Write out the records again exactly and exclude the pictures.

- - - - -

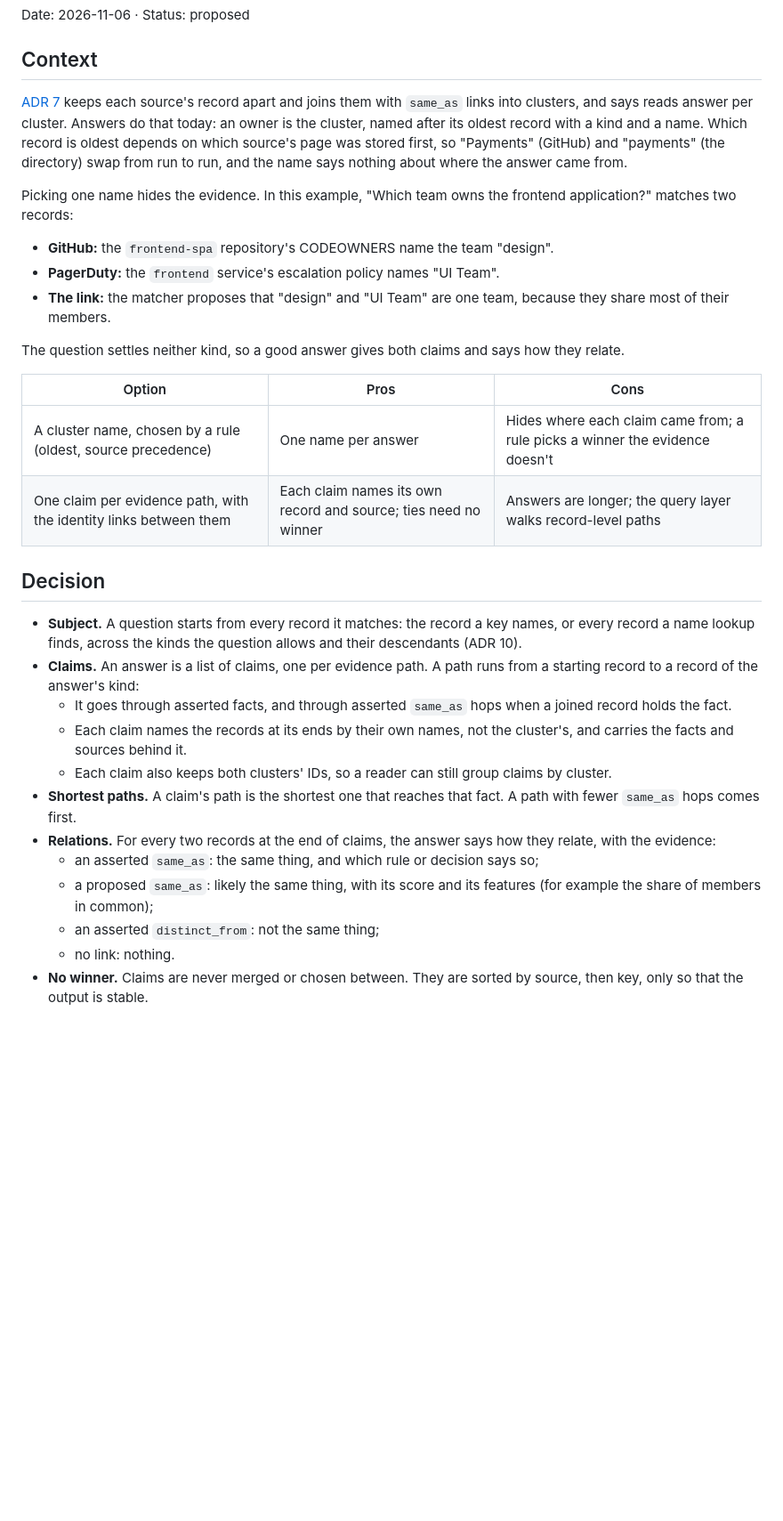
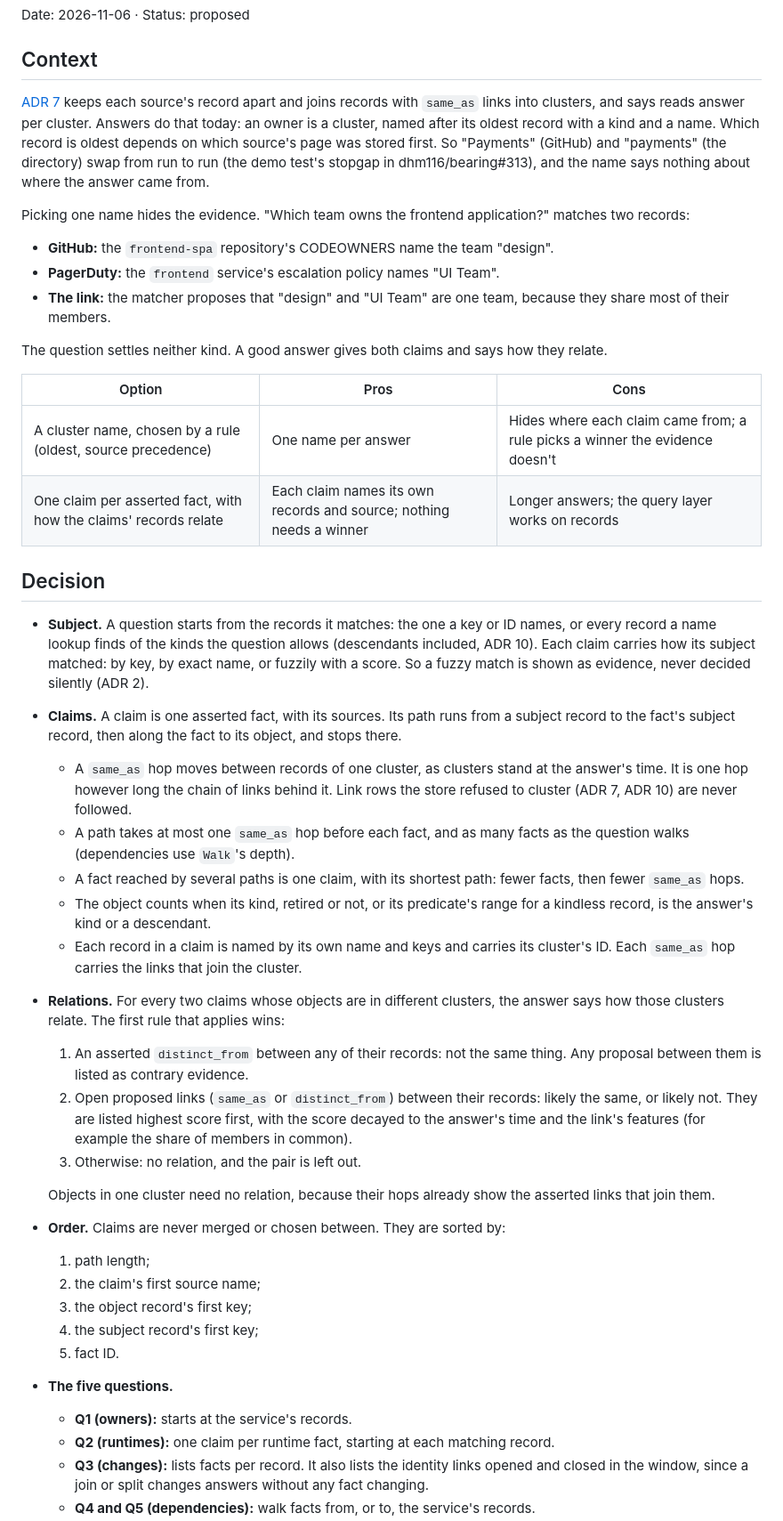
Before and after one commit to dhm116/bearing, a Markdown page: docs/adr/0011-answers-show-each-evidence-path.md, the part around one of its changes. Shown at 89% size. Rendered like a GitHub page; blank space fills up the shorter version.

Commit message:
Answer round 1 of the ADR 11 review
Define the path rule exactly: a claim is one asserted fact; a same_as
hop moves within a cluster as it stands at the answer's time and never
follows link rows the store refused; one hop before each fact; the
path ends at the fact's object. Give one total order, define relations
between the claims' object clusters with a precedence (asserted
distinct_from first, then proposals by decayed score), carry how each
subject matched so a fuzzy match shows as evidence, and say what each
of the five questions starts from. Name the ADR 7 sentence superseded
and every surface that changes, drop the CLI folding (a merge by
another name), and record the past-time cluster gap as an edge case.

Co-Authored-By: Claude Opus 5.5 <noreply@anthropic.com>

```diff
--- a/docs/adr/0011-answers-show-each-evidence-path.md
+++ b/docs/adr/0011-answers-show-each-evidence-path.md
@@ -5,54 +5,82 @@ Date: 2026-11-06 · Status: proposed
 ## Context
 
 [ADR 7](0007-records-identity-links-matchers.md) keeps each source's
-record apart and joins them with `same_as` links into clusters, and says
-reads answer per cluster. Answers do that today: an owner is the cluster,
-named after its oldest record with a kind and a name. Which record is
-oldest depends on which source's page was stored first, so "Payments"
-(GitHub) and "payments" (the directory) swap from run to run, and the
-name says nothing about where the answer came from.
+record apart and joins records with `same_as` links into clusters, and
+says reads answer per cluster. Answers do that today: an owner is a
+cluster, named after its oldest record with a kind and a name. Which
+record is oldest depends on which source's page was stored first. So
+"Payments" (GitHub) and "payments" (the directory) swap from run to run
+(the demo test's stopgap in dhm116/bearing#313), and the name says
+nothing about where the answer came from.
 
-Picking one name hides the evidence. In this example, "Which team owns the
-frontend application?" matches two records:
+Picking one name hides the evidence. "Which team owns the frontend
+application?" matches two records:
 
 - **GitHub:** the `frontend-spa` repository's CODEOWNERS name the team
   "design".
-- **PagerDuty:** the `frontend` service's escalation policy names
-  "UI Team".
+- **PagerDuty:** the `frontend` service's escalation policy names "UI
+  Team".
 - **The link:** the matcher proposes that "design" and "UI Team" are one
   team, because they share most of their members.
 
-The question settles neither kind, so a good answer gives both claims and
+The question settles neither kind. A good answer gives both claims and
 says how they relate.
 
 | Option | Pros | Cons |
 | --- | --- | --- |
 | A cluster name, chosen by a rule (oldest, source precedence) | One name per answer | Hides where each claim came from; a rule picks a winner the evidence doesn't |
-| One claim per evidence path, with the identity links between them | Each claim names its own record and source; ties need no winner | Answers are longer; the query layer walks record-level paths |
+| One claim per asserted fact, with how the claims' records relate | Each claim names its own records and source; nothing needs a winner | Longer answers; the query layer works on records |
 
 ## Decision
 
-- **Subject.** A question starts from every record it matches: the record
-  a key names, or every record a name lookup finds, across the kinds the
-  question allows and their descendants (ADR 10).
-- **Claims.** An answer is a list of claims, one per evidence path. A path
-  runs from a starting record to a record of the answer's kind:
-  - It goes through asserted facts, and through asserted `same_as` hops
-    when a joined record holds the fact.
-  - Each claim names the records at its ends by their own names, not the
-    cluster's, and carries the facts and sources behind it.
-  - Each claim also keeps both clusters' IDs, so a reader can still group
-    claims by cluster.
-- **Shortest paths.** A claim's path is the shortest one that reaches that
-  fact. A path with fewer `same_as` hops comes first.
-- **Relations.** For every two records at the end of claims, the answer
-  says how they relate, with the evidence:
-  - an asserted `same_as`: the same thing, and which rule or decision says
-    so;
-  - a proposed `same_as`: likely the same thing, with its score and its
-    features (for example the share of members in common);
-  - an asserted `distinct_from`: not the same thing;
-  - no link: nothing.
-- **No winner.** Claims are never merged or chosen between. They are sorted
-  by source, then key, only so that the output is stable.
+- **Subject.** A question starts from the records it matches: the one a
+  key or ID names, or every record a name lookup finds of the kinds the
+  question allows (descendants included, ADR 10). Each claim carries how
+  its subject matched: by key, by exact name, or fuzzily with a score. So
+  a fuzzy match is shown as evidence, never decided silently (ADR 2).
+- **Claims.** A claim is one asserted fact, with its sources. Its path
+  runs from a subject record to the fact's subject record, then along the
+  fact to its object, and stops there.
+  - A `same_as` hop moves between records of one cluster, as clusters
+    stand at the answer's time. It is one hop however long the chain of
+    links behind it. Link rows the store refused to cluster (ADR 7, ADR
+    10) are never followed.
+  - A path takes at most one `same_as` hop before each fact, and as many
+    facts as the question walks (dependencies use `Walk`'s depth).
+  - A fact reached by several paths is one claim, with its shortest path:
+    fewer facts, then fewer `same_as` hops.
+  - The object counts when its kind, retired or not, or its predicate's
+    range for a kindless record, is the answer's kind or a descendant.
+  - Each record in a claim is named by its own name and keys and carries
+    its cluster's ID. Each `same_as` hop carries the links that join the
+    cluster.
+- **Relations.** For every two claims whose objects are in different
+  clusters, the answer says how those clusters relate. The first rule that
+  applies wins:
+  1. An asserted `distinct_from` between any of their records: not the
+     same thing. Any proposal between them is listed as contrary evidence.
+  2. Open proposed links (`same_as` or `distinct_from`) between their
+     records: likely the same, or likely not. They are listed highest
+     score first, with the score decayed to the answer's time and the
+     link's features (for example the share of members in common).
+  3. Otherwise: no relation, and the pair is left out.
+
+  Objects in one cluster need no relation, because their hops already show
+  the asserted links that join them.
+- **Order.** Claims are never merged or chosen between. They are sorted
+  by:
+  1. path length;
+  2. the claim's first source name;
+  3. the object record's first key;
+  4. the subject record's first key;
+  5. fact ID.
+- **The five questions.**
+  - **Q1 (owners):** starts at the service's records.
+  - **Q2 (runtimes):** one claim per runtime fact, starting at each
+    matching record.
+  - **Q3 (changes):** lists facts per record. It also lists the identity
+    links opened and closed in the window, since a join or split changes
+    answers without any fact changing.
+  - **Q4 and Q5 (dependencies):** walk facts from, or to, the service's
+    records.
 - **ADR 2 holds.** Claims read only asserted facts. A proposed link never
```
Also changed, not shown: other parts of docs/adr/0011-answers-show-each-evidence-path.md (+28 -20 lines), docs/edge-cases.md (+8 -0 lines).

- - - - -

* [TASK OUTPUT]:
Before and after one commit to dhm116/bearing, a Markdown page: docs/adr/0011-answers-show-each-evidence-path.md, the part around one of its changes. Shown at 89% size. Rendered like a GitHub page; blank space fills up the shorter version.

Commit message:
Answer round 1 of the ADR 11 review
Define the path rule exactly: a claim is one asserted fact; a same_as
hop moves within a cluster as it stands at the answer's time and never
follows link rows the store refused; one hop before each fact; the
path ends at the fact's object. Give one total order, define relations
between the claims' object clusters with a precedence (asserted
distinct_from first, then proposals by decayed score), carry how each
subject matched so a fuzzy match shows as evidence, and say what each
of the five questions starts from. Name the ADR 7 sentence superseded
and every surface that changes, drop the CLI folding (a merge by
another name), and record the past-time cluster gap as an edge case.

Co-Authored-By: Claude Opus 5.5 <noreply@anthropic.com>

```diff
--- a/docs/adr/0011-answers-show-each-evidence-path.md
+++ b/docs/adr/0011-answers-show-each-evidence-path.md
@@ -5,54 +5,82 @@ Date: 2026-11-06 · Status: proposed
 ## Context
 
 [ADR 7](0007-records-identity-links-matchers.md) keeps each source's
-record apart and joins them with `same_as` links into clusters, and says
-reads answer per cluster. Answers do that today: an owner is the cluster,
-named after its oldest record with a kind and a name. Which record is
-oldest depends on which source's page was stored first, so "Payments"
-(GitHub) and "payments" (the directory) swap from run to run, and the
-name says nothing about where the answer came from.
+record apart and joins records with `same_as` links into clusters, and
+says reads answer per cluster. Answers do that today: an owner is a
+cluster, named after its oldest record with a kind and a name. Which
+record is oldest depends on which source's page was stored first. So
+"Payments" (GitHub) and "payments" (the directory) swap from run to run
+(the demo test's stopgap in dhm116/bearing#313), and the name says
+nothing about where the answer came from.
 
-Picking one name hides the evidence. In this example, "Which team owns the
-frontend application?" matches two records:
+Picking one name hides the evidence. "Which team owns the frontend
+application?" matches two records:
 
 - **GitHub:** the `frontend-spa` repository's CODEOWNERS name the team
   "design".
-- **PagerDuty:** the `frontend` service's escalation policy names
-  "UI Team".
+- **PagerDuty:** the `frontend` service's escalation policy names "UI
+  Team".
 - **The link:** the matcher proposes that "design" and "UI Team" are one
   team, because they share most of their members.
 
-The question settles neither kind, so a good answer gives both claims and
+The question settles neither kind. A good answer gives both claims and
 says how they relate.
 
 | Option | Pros | Cons |
 | --- | --- | --- |
 | A cluster name, chosen by a rule (oldest, source precedence) | One name per answer | Hides where each claim came from; a rule picks a winner the evidence doesn't |
-| One claim per evidence path, with the identity links between them | Each claim names its own record and source; ties need no winner | Answers are longer; the query layer walks record-level paths |
+| One claim per asserted fact, with how the claims' records relate | Each claim names its own records and source; nothing needs a winner | Longer answers; the query layer works on records |
 
 ## Decision
 
-- **Subject.** A question starts from every record it matches: the record
-  a key names, or every record a name lookup finds, across the kinds the
-  question allows and their descendants (ADR 10).
-- **Claims.** An answer is a list of claims, one per evidence path. A path
-  runs from a starting record to a record of the answer's kind:
-  - It goes through asserted facts, and through asserted `same_as` hops
-    when a joined record holds the fact.
-  - Each claim names the records at its ends by their own names, not the
-    cluster's, and carries the facts and sources behind it.
-  - Each claim also keeps both clusters' IDs, so a reader can still group
-    claims by cluster.
-- **Shortest paths.** A claim's path is the shortest one that reaches that
-  fact. A path with fewer `same_as` hops comes first.
-- **Relations.** For every two records at the end of claims, the answer
-  says how they relate, with the evidence:
-  - an asserted `same_as`: the same thing, and which rule or decision says
-    so;
-  - a proposed `same_as`: likely the same thing, with its score and its
-    features (for example the share of members in common);
-  - an asserted `distinct_from`: not the same thing;
-  - no link: nothing.
-- **No winner.** Claims are never merged or chosen between. They are sorted
-  by source, then key, only so that the output is stable.
+- **Subject.** A question starts from the records it matches: the one a
+  key or ID names, or every record a name lookup finds of the kinds the
+  question allows (descendants included, ADR 10). Each claim carries how
+  its subject matched: by key, by exact name, or fuzzily with a score. So
+  a fuzzy match is shown as evidence, never decided silently (ADR 2).
+- **Claims.** A claim is one asserted fact, with its sources. Its path
+  runs from a subject record to the fact's subject record, then along the
+  fact to its object, and stops there.
+  - A `same_as` hop moves between records of one cluster, as clusters
+    stand at the answer's time. It is one hop however long the chain of
+    links behind it. Link rows the store refused to cluster (ADR 7, ADR
+    10) are never followed.
+  - A path takes at most one `same_as` hop before each fact, and as many
+    facts as the question walks (dependencies use `Walk`'s depth).
+  - A fact reached by several paths is one claim, with its shortest path:
+    fewer facts, then fewer `same_as` hops.
+  - The object counts when its kind, retired or not, or its predicate's
+    range for a kindless record, is the answer's kind or a descendant.
+  - Each record in a claim is named by its own name and keys and carries
+    its cluster's ID. Each `same_as` hop carries the links that join the
+    cluster.
+- **Relations.** For every two claims whose objects are in different
+  clusters, the answer says how those clusters relate. The first rule that
+  applies wins:
+  1. An asserted `distinct_from` between any of their records: not the
+     same thing. Any proposal between them is listed as contrary evidence.
+  2. Open proposed links (`same_as` or `distinct_from`) between their
+     records: likely the same, or likely not. They are listed highest
+     score first, with the score decayed to the answer's time and the
+     link's features (for example the share of members in common).
+  3. Otherwise: no relation, and the pair is left out.
+
+  Objects in one cluster need no relation, because their hops already show
+  the asserted links that join them.
+- **Order.** Claims are never merged or chosen between. They are sorted
+  by:
+  1. path length;
+  2. the claim's first source name;
+  3. the object record's first key;
+  4. the subject record's first key;
+  5. fact ID.
+- **The five questions.**
+  - **Q1 (owners):** starts at the service's records.
+  - **Q2 (runtimes):** one claim per runtime fact, starting at each
+    matching record.
+  - **Q3 (changes):** lists facts per record. It also lists the identity
+    links opened and closed in the window, since a join or split changes
+    answers without any fact changing.
+  - **Q4 and Q5 (dependencies):** walk facts from, or to, the service's
+    records.
 - **ADR 2 holds.** Claims read only asserted facts. A proposed link never
```
Also changed, not shown: other parts of docs/adr/0011-answers-show-each-evidence-path.md (+28 -20 lines), docs/edge-cases.md (+8 -0 lines).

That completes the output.